Goldman, an heir to the Levi Strauss jean fortune, on April 10 purchased upwards of $65,000 in shares of two software companies, Nvidia and BILL Holdings, according to his latest financial disclosures. The timing could not have been better, as Nvidia and BILL Holdings increased 41 percent and 32 percent, respectively, since the Democrat purchased them. For comparison, the S&P 500 index has increased just 2 percent since April 10.
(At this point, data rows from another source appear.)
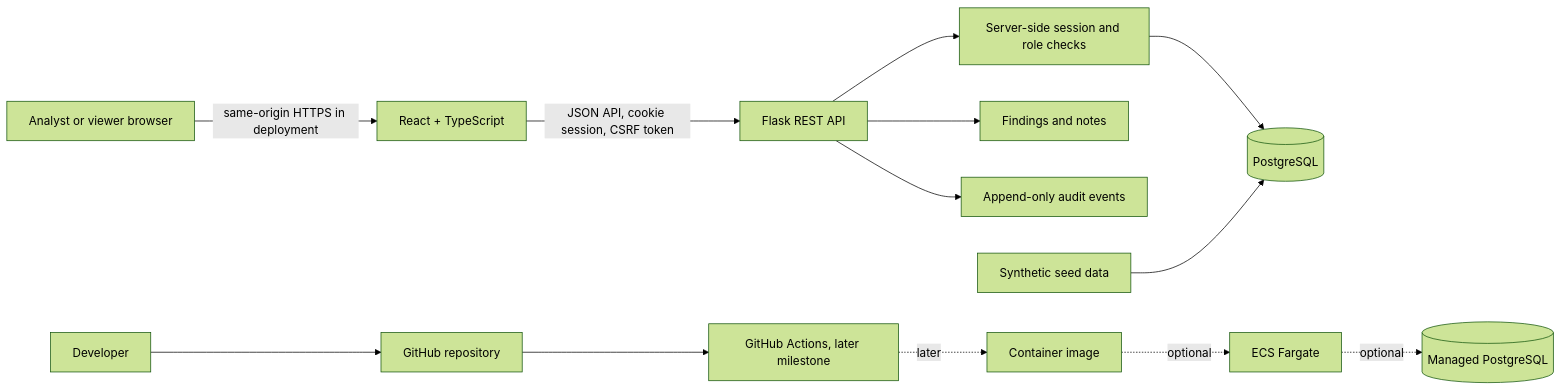
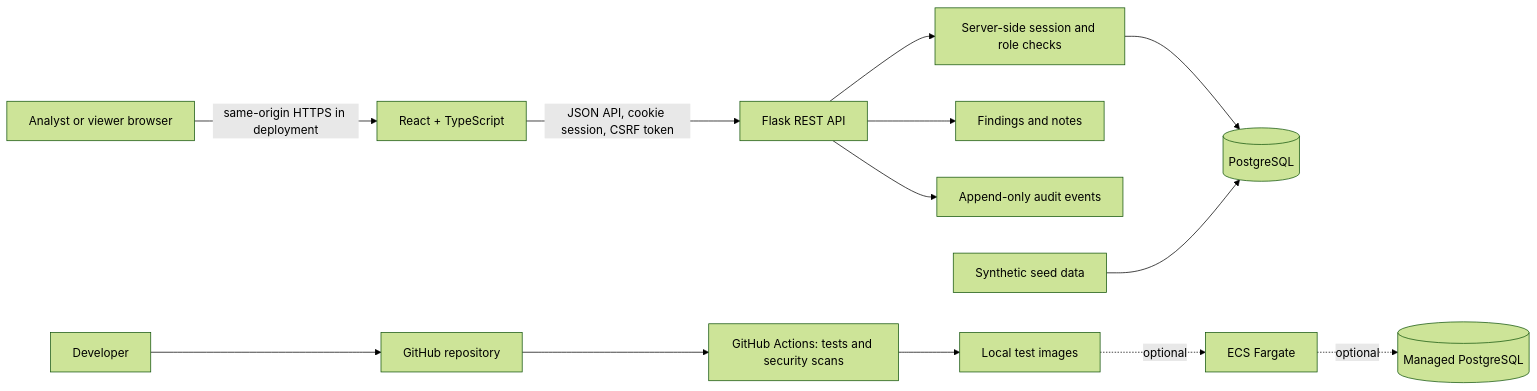
The diagram in docs/architecture.md (Mikarl-ops/cloud-security-findings-tracker), drawn with Mermaid (forest theme) before and after one commit. The commit also changed other lines of this file and 5 other files, not shown here.

````diff
--- a/docs/architecture.md
+++ b/docs/architecture.md
@@ -11,16 +11,16 @@
 ```mermaid
 flowchart LR
     Browser[Analyst or viewer browser] -->|same-origin HTTPS in deployment| UI[React + TypeScript]
     UI -->|JSON API, cookie session, CSRF token| API[Flask REST API]
     API --> AUTH[Server-side session and role checks]
     AUTH --> DB[(PostgreSQL)]
     API --> FIND[Findings and notes]
     API --> AUDIT[Append-only audit events]
     SEED[Synthetic seed data] --> DB
 
     DEV[Developer] --> REPO[GitHub repository]
-    REPO --> CI[GitHub Actions, later milestone]
-    CI -. later .-> IMAGE[Container image]
+    REPO --> CI[GitHub Actions: tests and security scans]
+    CI --> IMAGE[Local test images]
     IMAGE -. optional .-> ECS[ECS Fargate]
     ECS -. optional .-> RDS[(Managed PostgreSQL)]
 ```
````
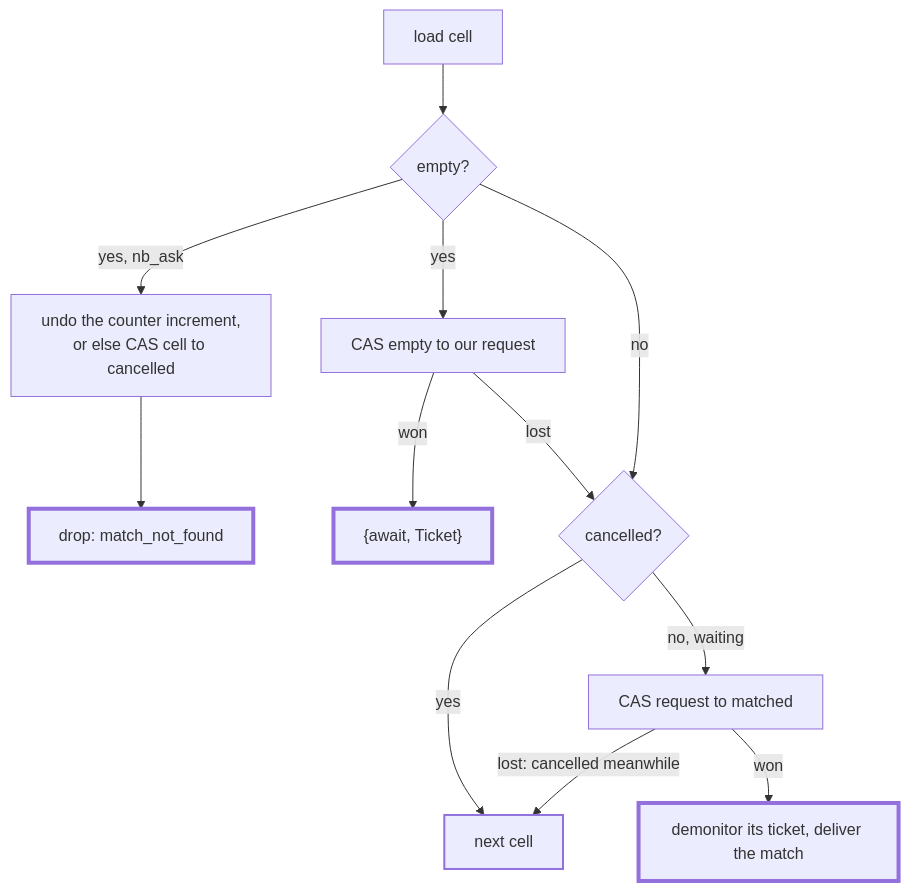
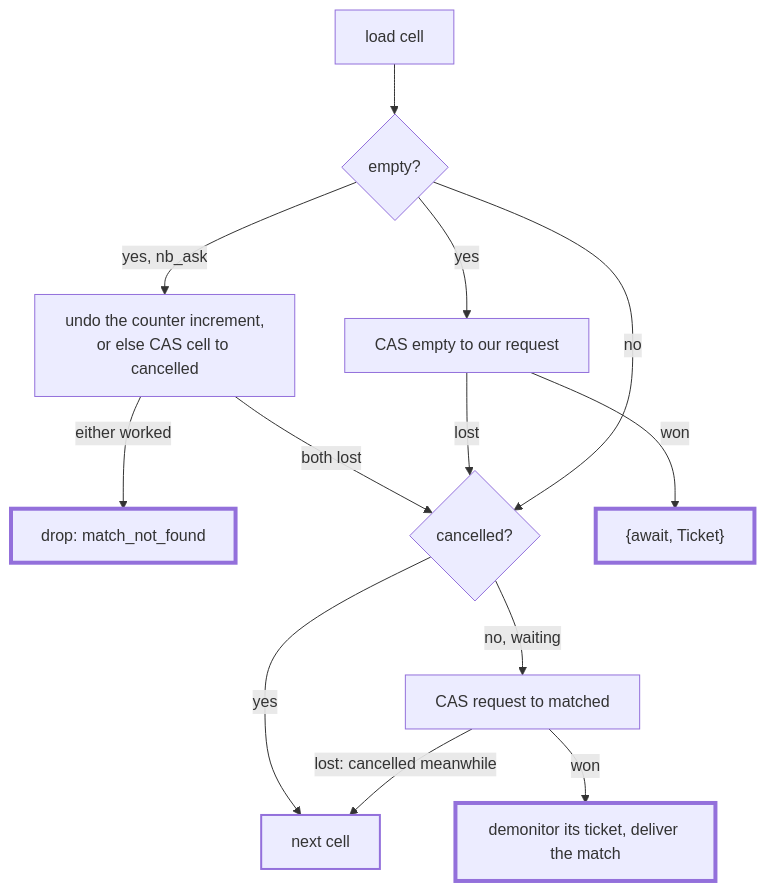
One commit to g-andrade/cbroker changed the second of 3 diagrams in INTERNALS.md. Above: the diagram before and after it, drawn with Mermaid.

Commit message:
Cell flowchart: add missing transition

````diff
--- a/INTERNALS.md
+++ b/INTERNALS.md
@@ -131,19 +131,21 @@
 ```mermaid
 flowchart TD
     A[load cell] --> E{empty?}
-    E -- yes, nb_ask --> NB[undo the counter increment,<br/>or else CAS cell to cancelled] --> U[drop: match_not_found]
+    E -- yes, nb_ask --> NB[undo the counter increment,<br/>or else CAS cell to cancelled]
+    NB -- either worked --> U[drop: match_not_found]
+    NB -- both lost --> X
     E -- yes --> Q[CAS empty to our request]
     Q -- won --> W["{await, Ticket}"]
     Q -- lost --> X
     E -- no --> X{cancelled?}
     X -- yes --> N[next cell]
     X -- no, waiting --> M[CAS request to matched]
     M -- won --> D[demonitor its ticket, deliver the match]
     M -- lost: cancelled meanwhile --> N
 
     classDef final stroke-width:4px
     classDef retry stroke-width:2px
 
     class U,W,D final
     class N retry
 ```
````
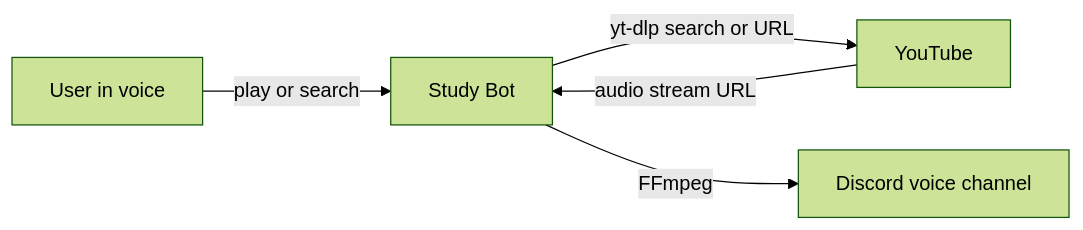
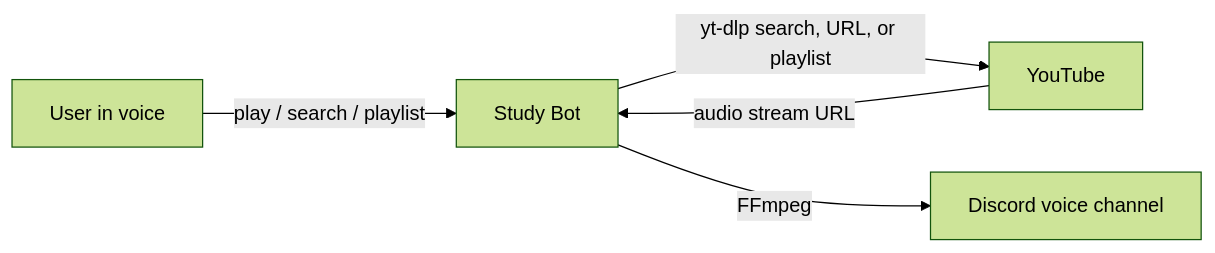
The diagram in README.md (Dpoin23/Study-Bot), drawn with Mermaid (forest theme) before and after one commit. The commit also changed other lines of this file, not shown here.

Commit message:
chore: update README with new playlist commands.

````diff
--- a/README.md
+++ b/README.md
@@ -42,7 +44,7 @@
 ```mermaid
 flowchart LR
-  A["User in voice"] -->|"play or search"| B["Study Bot"]
-  B -->|"yt-dlp search or URL"| C["YouTube"]
+  A["User in voice"] -->|"play / search / playlist"| B["Study Bot"]
+  B -->|"yt-dlp search, URL, or playlist"| C["YouTube"]
   C -->|"audio stream URL"| B
   B -->|"FFmpeg"| D["Discord voice channel"]
 ```
````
It's the latest well-timed trade for Goldman, who during his congressional campaign touted himself as an "anti-corruption" crusader. Goldman, whose district encompasses Wall Street, sold upwards of $15,000 worth of shares in PacWest Bancorp on March 6, just two days before its share price plummeted amid concerns about a bank run, the Washington Free Beacon reported. Goldman has made more than 700 trades of shares worth up to $30 million since taking office in January, according to Capitol Trades, which tracks politicians' stock transactions.

Goldman's trades come amid heightened scrutiny of insider trading in Congress. A bipartisan group of lawmakers have proposed legislation to ban members of Congress from trading stocks following a series of well-timed trades from lawmakers such as Rep. Nancy Pelosi (D., Calif.), Sen. Dianne Feinstein (D., Calif.), and former Sen. Richard Burr (R., N.C.). Pelosi, another prolific stock trader, has come under scrutiny after her husband traded millions of dollars of shares in companies Pelosi has worked to subsidize.

A former federal prosecutor who rose to prominence as the lead prosecutor in the first impeachment of former president Donald Trump, Goldman pledged during his campaign to set up a blind trust for all of his assets, though he has yet to create one since taking office. A spokesman for Goldman told the Free Beacon that the congressman does not personally conduct his stock trades. The transactions are "managed entirely by an investment adviser, with whom he has no discussions about any stock trades since entering Congress," the spokesman said.

Goldman has said he supports legislation to bar members of Congress from trading stocks. Reps. Matt Gaetz (R., Fla.) and Alexandria Ocasio-Cortez (D., N.Y.) cosponsored a bill this month to ban congressional stock trading.